**Exercise**:
Lines below containing the word "Notification" should be copied out.

**Record excerpts**:
● ● ● ●

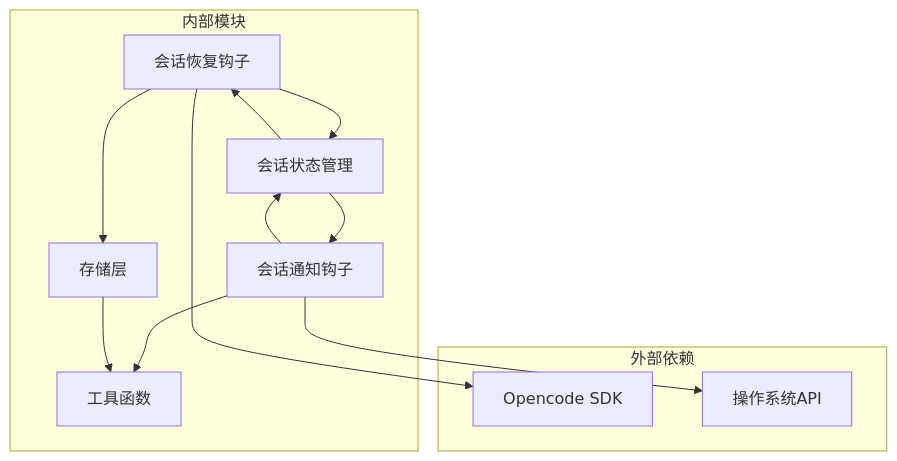
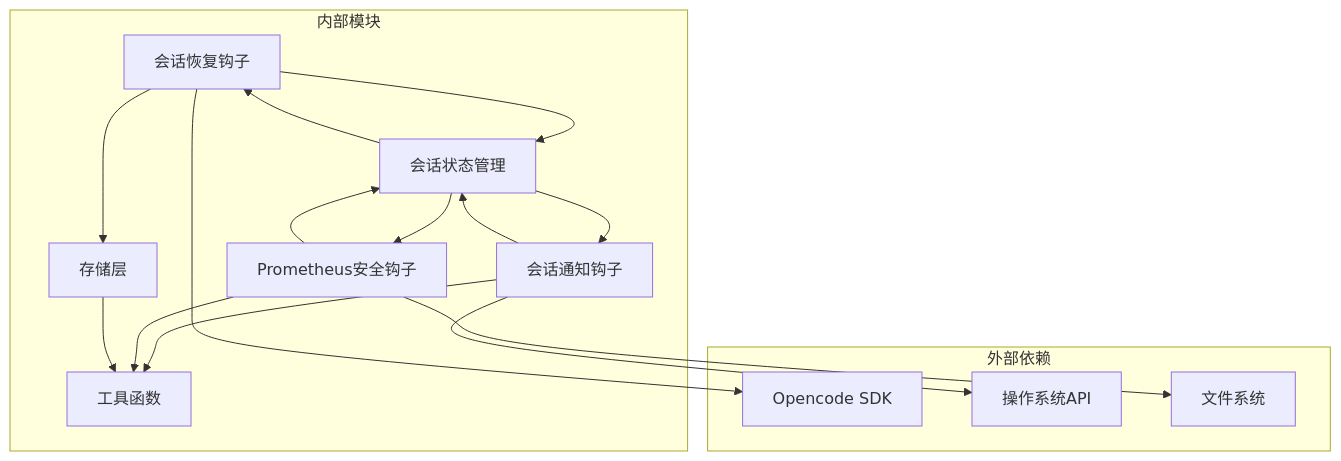
The ninth of 9 diagrams in .qoder/repowiki/zh/content/钩子系统/会话管理钩子.md (code-yeongyu/oh-my-openagent), drawn with Mermaid before and after one commit. The commit also changed other lines of this file and 61 other files, not shown here.

````diff
--- a/.qoder/repowiki/zh/content/钩子系统/会话管理钩子.md
+++ b/.qoder/repowiki/zh/content/钩子系统/会话管理钩子.md
@@ -302,23 +422,29 @@
 ```mermaid
 graph TB
 subgraph "外部依赖"
 SDK[Opencode SDK]
 OS[操作系统API]
+FS[文件系统]
 end
 subgraph "内部模块"
 Recovery[会话恢复钩子]
 Notification[会话通知钩子]
 State[会话状态管理]
 Storage[存储层]
 Utils[工具函数]
+Prometheus[Prometheus安全钩子]
 end
 Recovery --> SDK
 Recovery --> Storage
 Recovery --> State
 Notification --> OS
 Notification --> State
 Notification --> Utils
+Prometheus --> FS
+Prometheus --> State
+Prometheus --> Utils
 Storage --> Utils
 State --> Recovery
 State --> Notification
+State --> Prometheus
 ```
````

● ● ● ●

**The answer**:
 Notification[会话通知钩子]
 Notification --> OS
 Notification --> State
 Notification --> Utils
 State --> Notification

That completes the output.